- For a similar activity without materials, see Eclipse Your Friend with your Thumb, by Exploratorium.
- The next solar eclipses that cross the US are on Saturday, October 14, 2023 (annular solar eclipse) and Monday, April 8, 2024 (total solar eclipse). Find out more information from NASA about these eclipses, including downloadable activities, information about our Sun, and alternative ways to watch the eclipses.
- Find supplementary educational activities related to eclipses in this list compiled by Andrew Farknoi.
- Find additional eclipse guides and resources for teachers in the National Science Teachers Association (NSTS) eclipse page.
What causes a solar eclipse?
If the moon goes in front of the sun and blocks its light, that’s a solar eclipse, also called eclipse of the sun.
Is there dangerous radiation on the day of an eclipse?
The sun on eclipse day is no different than on any other day. The sun is always dangerous to look at unless you protect your eyes! You wouldn’t stare at the sun any ordinary day, because it would hurt your eyes. If part of the sun is covered on eclipse day, even if only a little of the sun shows, it still can hurt your eyes. During the partial eclipse, you must protect your eyes to watch. Another way to put it – there’s no new or strange radiation on eclipse day, but the ordinary radiation from the sun is too bright to look at without protection.
Can I wear sunglasses to watch the eclipse?
NO, NO, NO! The special eclipse watching glasses are 1000 times darker than sunglasses.
Can I take pictures of the sun with my phone?
Yes, but the camera MUST be protected with a filter.
How different is a TOTAL eclipse from a partial eclipse?
VERY different! A partial eclipse is interesting, fun to watch and take pictures of. You put eclipse- watching glasses over your eyes, and it takes one or two hours (depending on where you are) for the moon to slowly cross in front of the sun. But… A TOTAL eclipse is unbelievable!
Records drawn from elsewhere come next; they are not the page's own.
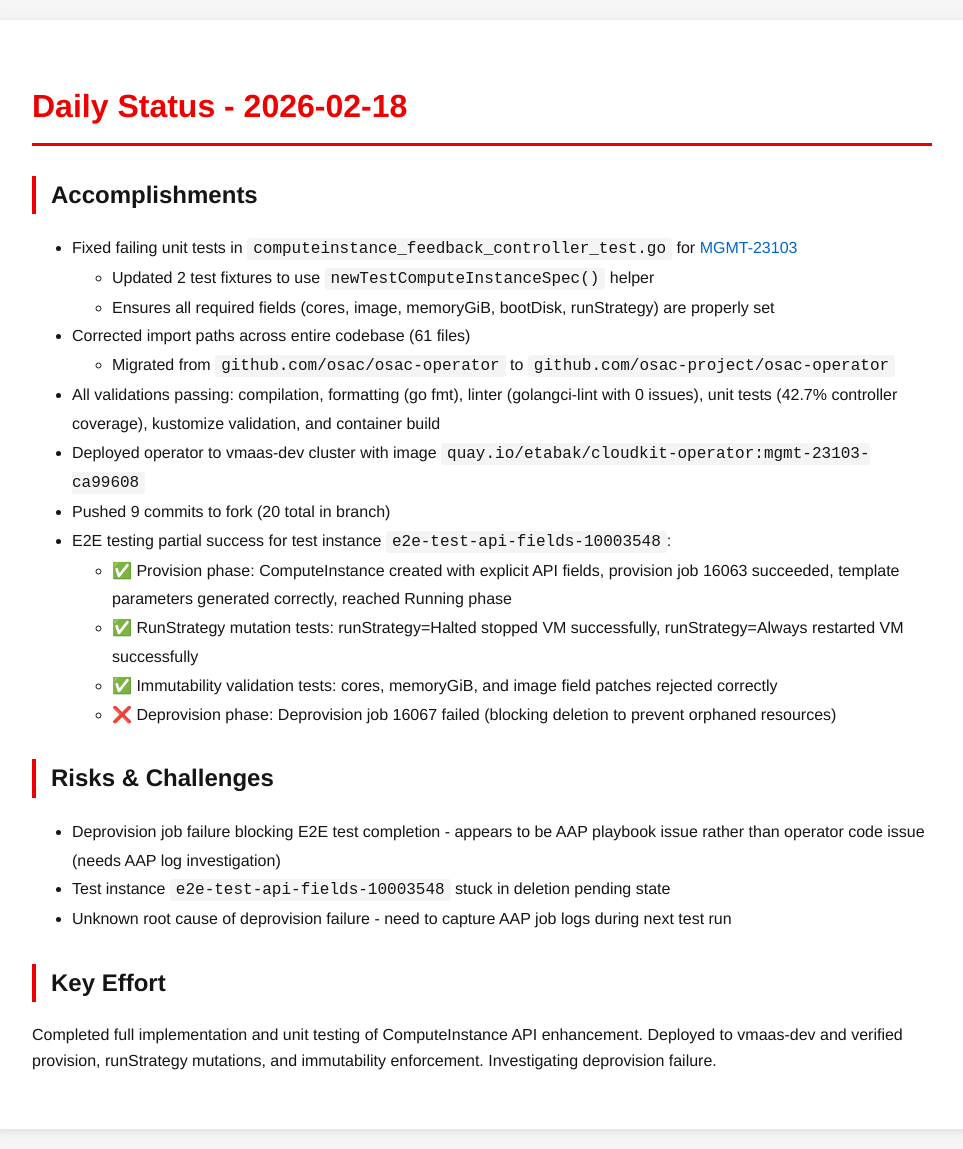
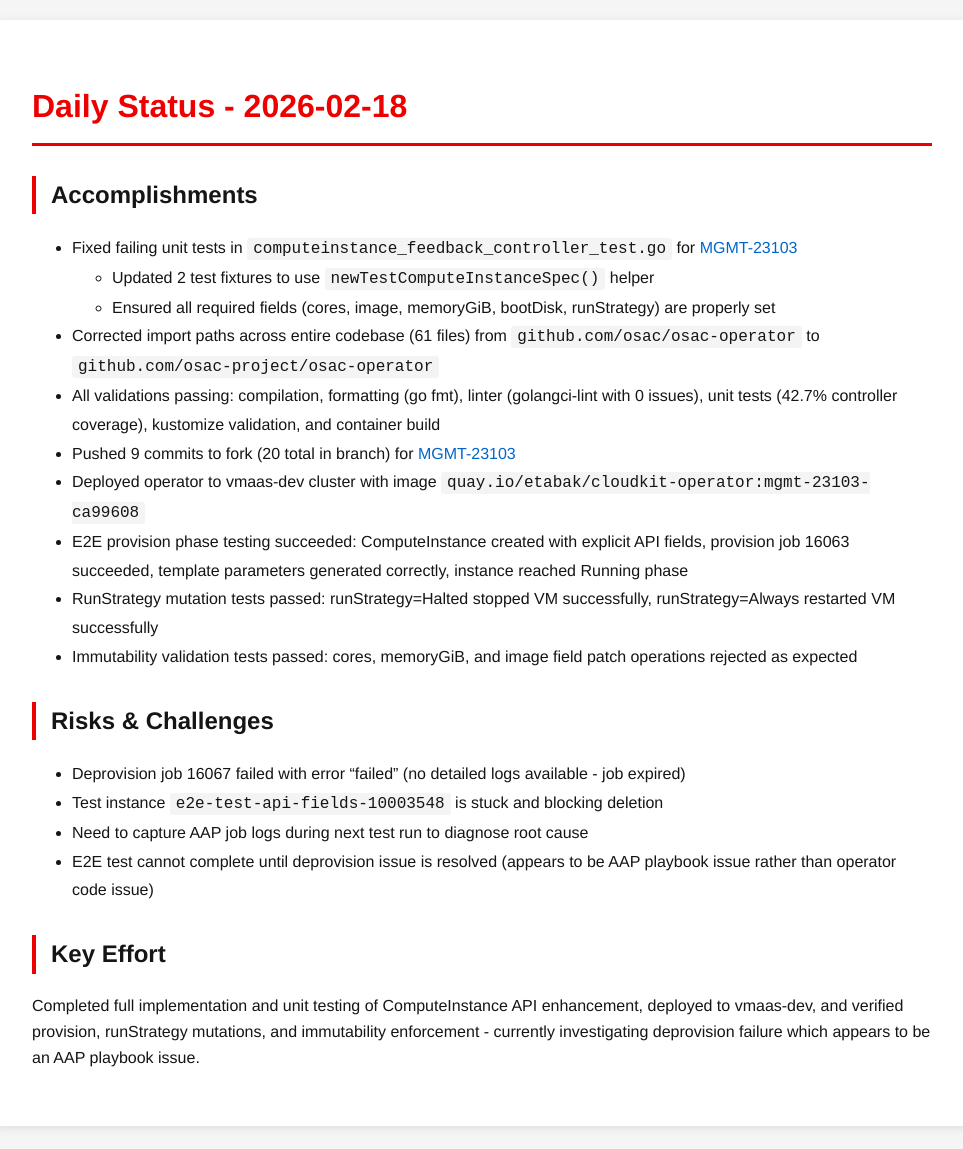
Before and after one commit to tzvatot/daily-status, a Jekyll site: the page built from 2026-02-18.md, in a window 1280 px wide. Shown: the whole page, without its empty margins (158-1121 px from the left). Built offline with Jekyll 4.4.1, drawn with Linux system fonts in a browser that asks for light colours.

Commit message:
Daily status update - 2026-02-18

```diff
--- a/2026-02-18.md
+++ b/2026-02-18.md
@@ -9,22 +9,20 @@ date: 2026-02-18
 ## Accomplishments
 - Fixed failing unit tests in `computeinstance_feedback_controller_test.go` for [MGMT-23103](https://issues.redhat.com/browse/MGMT-23103)
   - Updated 2 test fixtures to use `newTestComputeInstanceSpec()` helper
-  - Ensures all required fields (cores, image, memoryGiB, bootDisk, runStrategy) are properly set
-- Corrected import paths across entire codebase (61 files)
-  - Migrated from `github.com/osac/osac-operator` to `github.com/osac-project/osac-operator`
+  - Ensured all required fields (cores, image, memoryGiB, bootDisk, runStrategy) are properly set
+- Corrected import paths across entire codebase (61 files) from `github.com/osac/osac-operator` to `github.com/osac-project/osac-operator`
 - All validations passing: compilation, formatting (go fmt), linter (golangci-lint with 0 issues), unit tests (42.7% controller coverage), kustomize validation, and container build
+- Pushed 9 commits to fork (20 total in branch) for [MGMT-23103](https://issues.redhat.com/browse/MGMT-23103)
 - Deployed operator to vmaas-dev cluster with image `quay.io/etabak/cloudkit-operator:mgmt-23103-ca99608`
-- Pushed 9 commits to fork (20 total in branch)
-- E2E testing partial success for test instance `e2e-test-api-fields-10003548`:
-  - ✅ Provision phase: ComputeInstance created with explicit API fields, provision job 16063 succeeded, template parameters generated correctly, reached Running phase
-  - ✅ RunStrategy mutation tests: runStrategy=Halted stopped VM successfully, runStrategy=Always restarted VM successfully
-  - ✅ Immutability validation tests: cores, memoryGiB, and image field patches rejected correctly
-  - ❌ Deprovision phase: Deprovision job 16067 failed (blocking deletion to prevent orphaned resources)
+- E2E provision phase testing succeeded: ComputeInstance created with explicit API fields, provision job 16063 succeeded, template parameters generated correctly, instance reached Running phase
+- RunStrategy mutation tests passed: runStrategy=Halted stopped VM successfully, runStrategy=Always restarted VM successfully
+- Immutability validation tests passed: cores, memoryGiB, and image field patch operations rejected as expected
 
 ## Risks & Challenges
-- Deprovision job failure blocking E2E test completion - appears to be AAP playbook issue rather than operator code issue (needs AAP log investigation)
-- Test instance `e2e-test-api-fields-10003548` stuck in deletion pending state
-- Unknown root cause of deprovision failure - need to capture AAP job logs during next test run
+- Deprovision job 16067 failed with error "failed" (no detailed logs available - job expired)
+- Test instance `e2e-test-api-fields-10003548` is stuck and blocking deletion
+- Need to capture AAP job logs during next test run to diagnose root cause
+- E2E test cannot complete until deprovision issue is resolved (appears to be AAP playbook issue rather than operator code issue)
 
 ## Key Effort
-Completed full implementation and unit testing of ComputeInstance API enhancement. Deployed to vmaas-dev and verified provision, runStrategy mutations, and immutability enforcement. Investigating deprovision failure.
+Completed full implementation and unit testing of ComputeInstance API enhancement, deployed to vmaas-dev, and verified provision, runStrategy mutations, and immutability enforcement - currently investigating deprovision failure which appears to be an AAP playbook issue.
```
It is impossible to explain how moving it is to someone who hasn’t seen it. It is so strange! People scream, shout, and celebrate. The sky darkens and the unearthly silver streamers of the sun’s corona stretch across the sky, while pink “flames” – prominences – decorate the sun’s edge. It gets cold. The landscape color changes, and it feels like the ordinary world is ending. All this lasts for just a few minutes. You can see people’s reactions in the Total Eclipse video. Comparing a partial eclipse to a total eclipse is like comparing a photo of the Grand Canyon to being in the canyon, or like comparing hearing a song with earbuds to being at a concert and sitting right in front of the stage! Even animals respond to a total eclipse: whales, dolphins, llamas! ONLY during the total part of the eclipse, do you take off your protective glasses and marvel at the amazing scene.
Dr. Douglas Duncan, Principal Investigator
Dr. Doug Duncan was part of the research group that discovered sunspot cycles on other stars, on the staff of the Hubble Space Telescope, and Director of Fiske Planetarium from 2002-2018. He has witnessed and taken people to 12 total solar eclipses, starting on March 7, 1970. He loves to communicate astronomy and has done commentary for 11 years on National Public Radio.
Dr. John Keller, Principal Investigator
Dr. John Keller is the Director of Fiske Planetarium and a Teaching Professor of Distinction within the Astrophysical and Planetary Sciences Department at the University of Colorado Boulder. Keller is a planetary scientist with research interests in occultations, astronomy education, and teacher preparation. He is PI and Co-PI for multiple NASA and NSF funded projects through which Fiske produces immersive full dome films that are shared with the planetarium community worldwide free of charge. Read more...